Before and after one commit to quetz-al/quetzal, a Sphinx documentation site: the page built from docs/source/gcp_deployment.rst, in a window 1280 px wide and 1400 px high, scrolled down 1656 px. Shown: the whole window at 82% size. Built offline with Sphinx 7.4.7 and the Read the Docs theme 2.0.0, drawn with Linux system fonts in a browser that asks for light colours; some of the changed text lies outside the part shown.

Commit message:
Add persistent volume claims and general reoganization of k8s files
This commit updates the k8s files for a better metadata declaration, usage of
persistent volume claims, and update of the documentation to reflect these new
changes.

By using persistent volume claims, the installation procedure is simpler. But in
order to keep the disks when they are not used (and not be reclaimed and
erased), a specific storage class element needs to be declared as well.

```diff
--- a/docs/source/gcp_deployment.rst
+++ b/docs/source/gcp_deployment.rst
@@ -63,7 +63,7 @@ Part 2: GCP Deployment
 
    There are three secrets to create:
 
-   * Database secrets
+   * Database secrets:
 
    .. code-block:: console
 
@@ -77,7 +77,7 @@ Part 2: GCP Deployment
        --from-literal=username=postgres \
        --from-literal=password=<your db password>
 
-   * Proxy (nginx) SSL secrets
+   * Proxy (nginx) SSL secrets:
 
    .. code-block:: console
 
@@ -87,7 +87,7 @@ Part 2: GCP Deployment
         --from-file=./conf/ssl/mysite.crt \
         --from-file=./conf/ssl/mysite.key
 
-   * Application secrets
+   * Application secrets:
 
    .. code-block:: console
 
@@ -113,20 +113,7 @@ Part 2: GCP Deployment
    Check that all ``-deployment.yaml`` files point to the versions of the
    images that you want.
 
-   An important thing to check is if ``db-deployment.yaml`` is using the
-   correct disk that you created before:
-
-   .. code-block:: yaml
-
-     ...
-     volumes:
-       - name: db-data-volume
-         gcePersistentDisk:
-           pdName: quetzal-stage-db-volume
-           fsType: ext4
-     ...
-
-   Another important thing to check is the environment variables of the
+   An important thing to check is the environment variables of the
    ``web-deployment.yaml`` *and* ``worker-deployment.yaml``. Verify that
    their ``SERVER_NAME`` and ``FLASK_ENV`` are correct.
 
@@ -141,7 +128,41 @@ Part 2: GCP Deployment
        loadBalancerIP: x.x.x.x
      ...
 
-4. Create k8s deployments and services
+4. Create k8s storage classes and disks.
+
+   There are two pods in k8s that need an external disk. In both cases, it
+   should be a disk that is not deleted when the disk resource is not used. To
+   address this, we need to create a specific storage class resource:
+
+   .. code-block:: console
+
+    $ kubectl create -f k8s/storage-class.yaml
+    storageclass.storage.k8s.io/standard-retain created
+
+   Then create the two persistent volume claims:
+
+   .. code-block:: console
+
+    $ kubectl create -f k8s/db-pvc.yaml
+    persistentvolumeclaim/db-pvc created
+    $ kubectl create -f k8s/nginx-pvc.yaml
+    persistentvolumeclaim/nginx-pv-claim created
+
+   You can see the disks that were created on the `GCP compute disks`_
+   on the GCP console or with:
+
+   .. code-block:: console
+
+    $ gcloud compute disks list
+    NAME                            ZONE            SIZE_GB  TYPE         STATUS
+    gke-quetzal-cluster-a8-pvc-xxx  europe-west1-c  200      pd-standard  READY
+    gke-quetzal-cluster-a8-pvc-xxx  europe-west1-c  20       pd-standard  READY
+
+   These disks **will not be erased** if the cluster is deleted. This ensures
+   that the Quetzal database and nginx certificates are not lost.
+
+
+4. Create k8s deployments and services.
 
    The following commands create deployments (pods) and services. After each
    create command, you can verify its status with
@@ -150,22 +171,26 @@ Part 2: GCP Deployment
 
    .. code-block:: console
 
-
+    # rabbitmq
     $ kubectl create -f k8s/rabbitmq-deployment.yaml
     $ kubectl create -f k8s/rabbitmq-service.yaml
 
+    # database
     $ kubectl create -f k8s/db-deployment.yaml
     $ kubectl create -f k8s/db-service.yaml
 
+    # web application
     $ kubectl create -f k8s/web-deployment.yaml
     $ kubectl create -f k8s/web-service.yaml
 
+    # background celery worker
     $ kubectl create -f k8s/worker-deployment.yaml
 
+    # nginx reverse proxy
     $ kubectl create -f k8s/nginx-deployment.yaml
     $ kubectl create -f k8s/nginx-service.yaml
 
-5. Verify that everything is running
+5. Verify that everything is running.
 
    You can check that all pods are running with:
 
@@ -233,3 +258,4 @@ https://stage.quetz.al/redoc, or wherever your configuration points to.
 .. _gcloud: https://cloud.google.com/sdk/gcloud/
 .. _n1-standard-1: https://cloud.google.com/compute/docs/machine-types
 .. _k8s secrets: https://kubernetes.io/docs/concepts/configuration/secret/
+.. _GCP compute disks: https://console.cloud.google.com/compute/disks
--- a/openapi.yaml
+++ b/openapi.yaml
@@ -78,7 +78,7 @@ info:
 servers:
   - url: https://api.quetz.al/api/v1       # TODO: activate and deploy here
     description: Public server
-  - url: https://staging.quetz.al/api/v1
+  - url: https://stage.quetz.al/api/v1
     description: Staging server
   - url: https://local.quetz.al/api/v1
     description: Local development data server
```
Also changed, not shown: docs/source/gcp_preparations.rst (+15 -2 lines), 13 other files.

* * *

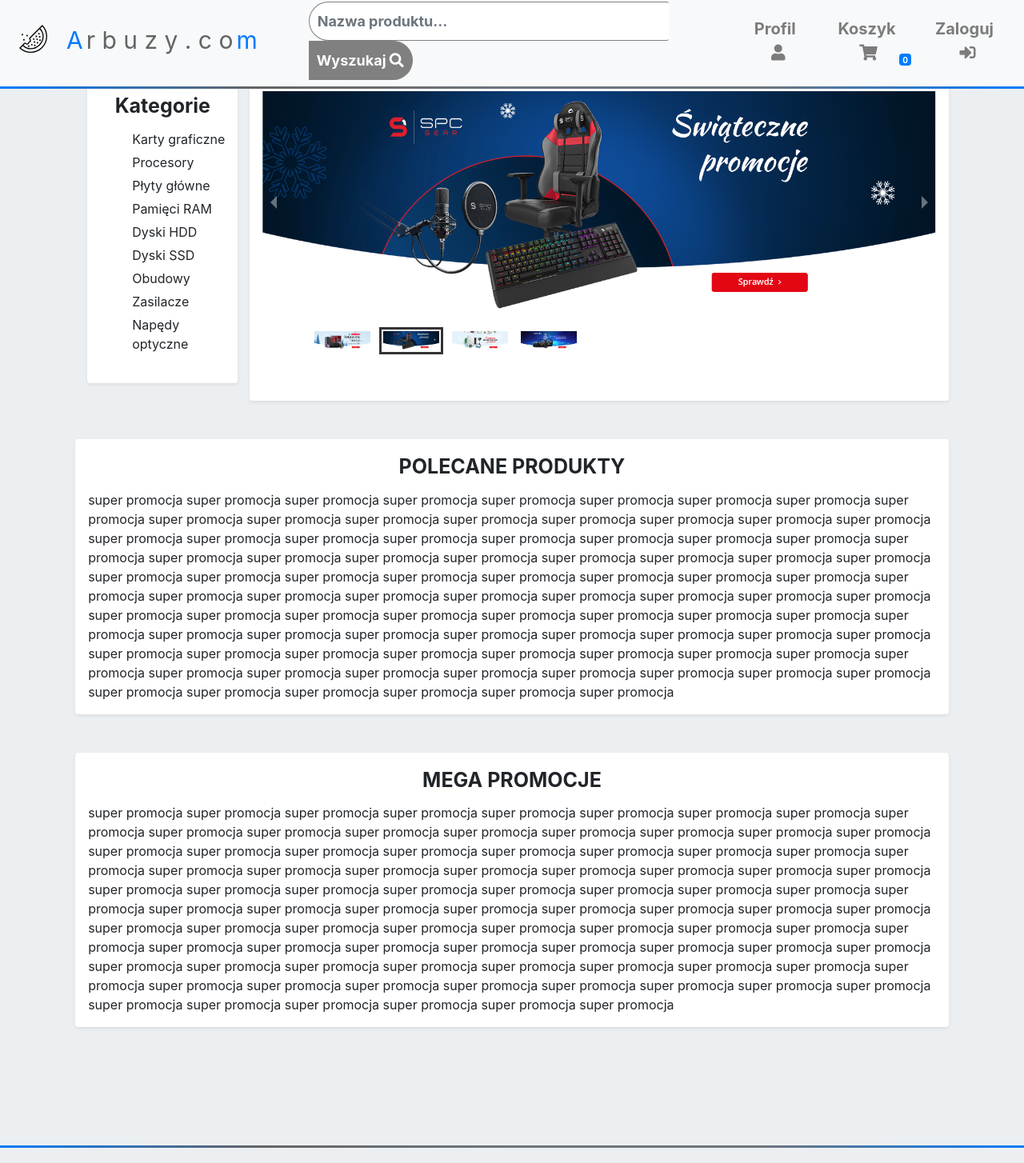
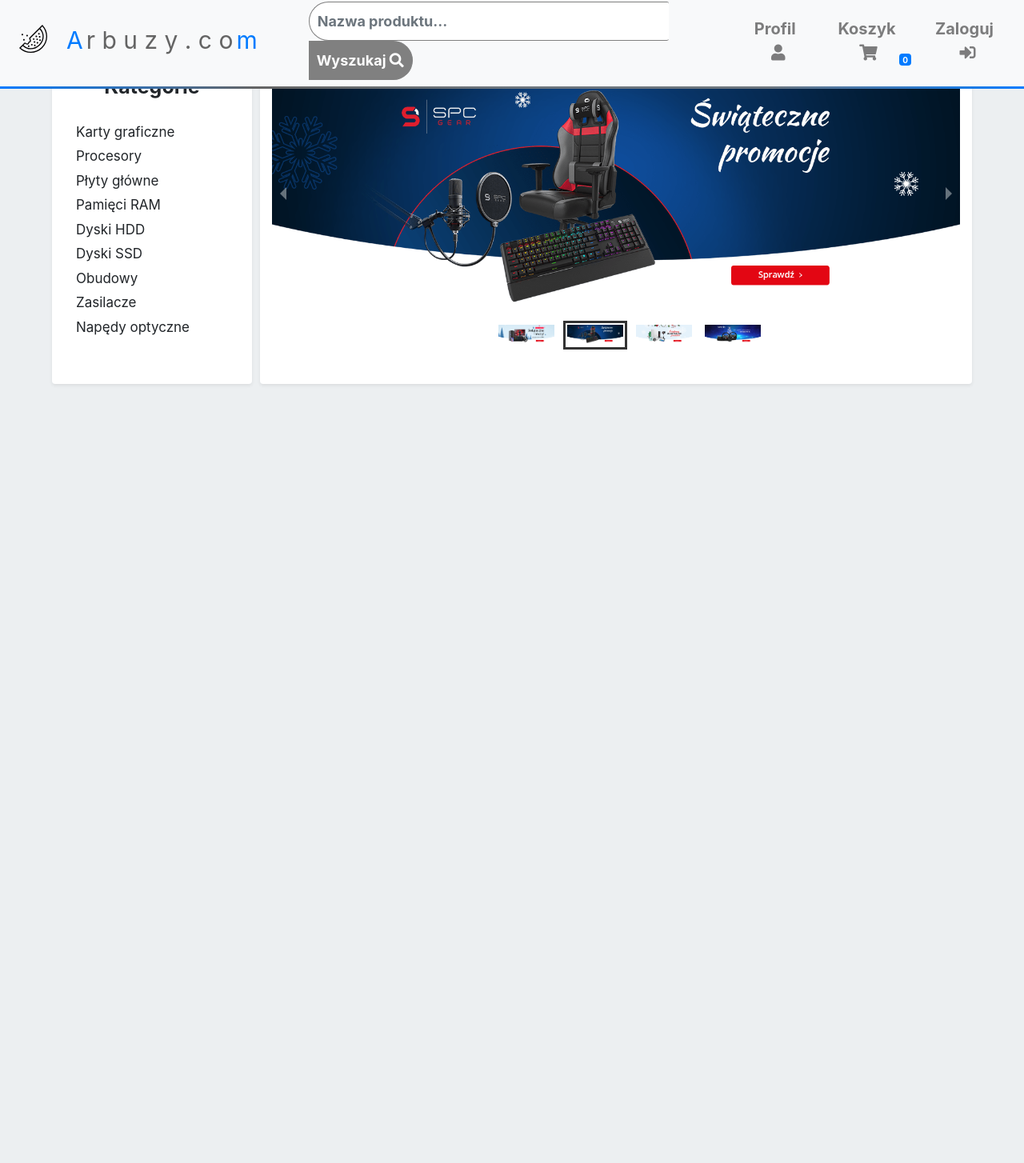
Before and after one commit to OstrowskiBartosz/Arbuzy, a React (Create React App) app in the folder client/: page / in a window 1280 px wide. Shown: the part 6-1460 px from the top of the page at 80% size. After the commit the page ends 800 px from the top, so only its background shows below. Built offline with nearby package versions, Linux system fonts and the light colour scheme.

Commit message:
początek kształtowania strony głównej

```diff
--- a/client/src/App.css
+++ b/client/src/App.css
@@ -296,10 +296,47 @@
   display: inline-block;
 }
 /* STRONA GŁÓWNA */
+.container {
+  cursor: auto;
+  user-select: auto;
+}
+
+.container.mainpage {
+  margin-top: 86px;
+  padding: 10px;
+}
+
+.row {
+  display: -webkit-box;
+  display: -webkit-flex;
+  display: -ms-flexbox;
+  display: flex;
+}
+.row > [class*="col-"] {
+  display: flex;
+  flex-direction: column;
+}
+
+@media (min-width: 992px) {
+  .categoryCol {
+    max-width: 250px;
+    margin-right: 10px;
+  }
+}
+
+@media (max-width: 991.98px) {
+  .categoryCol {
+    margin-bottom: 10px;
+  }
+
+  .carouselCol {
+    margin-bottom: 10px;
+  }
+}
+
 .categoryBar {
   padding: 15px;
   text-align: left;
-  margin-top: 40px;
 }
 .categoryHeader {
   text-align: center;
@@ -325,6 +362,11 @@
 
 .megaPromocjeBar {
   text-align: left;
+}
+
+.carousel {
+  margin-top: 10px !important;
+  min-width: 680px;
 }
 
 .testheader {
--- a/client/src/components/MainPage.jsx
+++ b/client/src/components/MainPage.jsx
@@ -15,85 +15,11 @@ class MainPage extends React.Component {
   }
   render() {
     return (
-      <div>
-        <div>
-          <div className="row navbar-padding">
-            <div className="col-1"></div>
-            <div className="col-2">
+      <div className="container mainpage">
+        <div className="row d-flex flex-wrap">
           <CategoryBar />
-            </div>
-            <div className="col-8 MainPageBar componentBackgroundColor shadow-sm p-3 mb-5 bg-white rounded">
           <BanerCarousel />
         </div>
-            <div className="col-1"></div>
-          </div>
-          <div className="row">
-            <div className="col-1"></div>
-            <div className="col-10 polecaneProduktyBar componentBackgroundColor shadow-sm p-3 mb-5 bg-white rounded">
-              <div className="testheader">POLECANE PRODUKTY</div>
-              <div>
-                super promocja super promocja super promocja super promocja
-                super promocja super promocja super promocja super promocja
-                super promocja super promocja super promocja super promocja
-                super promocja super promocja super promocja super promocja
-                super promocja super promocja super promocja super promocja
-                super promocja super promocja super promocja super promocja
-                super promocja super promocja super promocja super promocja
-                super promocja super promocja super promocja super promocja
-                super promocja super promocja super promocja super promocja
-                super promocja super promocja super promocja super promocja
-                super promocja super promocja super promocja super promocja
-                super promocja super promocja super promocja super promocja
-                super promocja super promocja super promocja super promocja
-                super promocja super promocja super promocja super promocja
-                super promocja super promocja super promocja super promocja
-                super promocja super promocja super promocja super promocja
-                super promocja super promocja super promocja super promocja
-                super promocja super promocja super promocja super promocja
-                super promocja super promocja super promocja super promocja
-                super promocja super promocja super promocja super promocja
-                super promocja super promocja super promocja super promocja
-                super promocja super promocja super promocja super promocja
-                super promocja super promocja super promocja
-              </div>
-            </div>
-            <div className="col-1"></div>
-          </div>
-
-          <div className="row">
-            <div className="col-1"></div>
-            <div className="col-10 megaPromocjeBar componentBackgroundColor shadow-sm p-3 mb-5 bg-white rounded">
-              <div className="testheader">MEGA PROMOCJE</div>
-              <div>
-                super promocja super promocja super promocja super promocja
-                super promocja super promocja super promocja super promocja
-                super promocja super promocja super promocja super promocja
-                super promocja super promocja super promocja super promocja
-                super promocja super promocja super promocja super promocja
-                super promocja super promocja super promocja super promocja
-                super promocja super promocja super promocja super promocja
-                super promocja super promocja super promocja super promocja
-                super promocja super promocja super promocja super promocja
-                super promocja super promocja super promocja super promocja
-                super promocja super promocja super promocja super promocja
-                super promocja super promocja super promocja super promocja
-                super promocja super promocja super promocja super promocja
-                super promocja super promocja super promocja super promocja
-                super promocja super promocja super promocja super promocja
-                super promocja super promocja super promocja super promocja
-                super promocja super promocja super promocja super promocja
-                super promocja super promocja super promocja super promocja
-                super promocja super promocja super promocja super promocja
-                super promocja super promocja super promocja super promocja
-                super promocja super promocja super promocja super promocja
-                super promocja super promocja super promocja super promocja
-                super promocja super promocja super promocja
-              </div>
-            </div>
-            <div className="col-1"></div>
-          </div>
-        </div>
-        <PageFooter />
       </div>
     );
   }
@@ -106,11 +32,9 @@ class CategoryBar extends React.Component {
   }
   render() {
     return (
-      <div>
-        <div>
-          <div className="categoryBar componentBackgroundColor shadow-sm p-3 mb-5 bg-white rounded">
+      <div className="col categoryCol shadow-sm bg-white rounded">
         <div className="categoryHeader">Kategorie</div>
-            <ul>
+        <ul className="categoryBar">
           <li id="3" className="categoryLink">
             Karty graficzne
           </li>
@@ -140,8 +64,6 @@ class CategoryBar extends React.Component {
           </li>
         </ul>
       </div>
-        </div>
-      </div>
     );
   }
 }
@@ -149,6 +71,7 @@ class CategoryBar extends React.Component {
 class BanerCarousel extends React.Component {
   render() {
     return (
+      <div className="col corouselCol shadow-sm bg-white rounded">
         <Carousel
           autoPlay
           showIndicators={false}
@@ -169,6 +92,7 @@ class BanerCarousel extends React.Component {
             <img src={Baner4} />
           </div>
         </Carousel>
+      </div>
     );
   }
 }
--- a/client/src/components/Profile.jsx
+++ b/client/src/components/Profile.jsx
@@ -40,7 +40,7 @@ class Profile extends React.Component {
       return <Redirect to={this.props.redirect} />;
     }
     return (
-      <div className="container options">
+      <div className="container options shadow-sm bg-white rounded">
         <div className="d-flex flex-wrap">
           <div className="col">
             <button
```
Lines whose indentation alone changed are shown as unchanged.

• WHAT NEEDS TO BE DONE: Copy out all lines of the material above in which "erased" occurs.

• RESPONSE:
erased), a specific storage class element needs to be declared as well.
+   These disks **will not be erased** if the cluster is deleted. This ensures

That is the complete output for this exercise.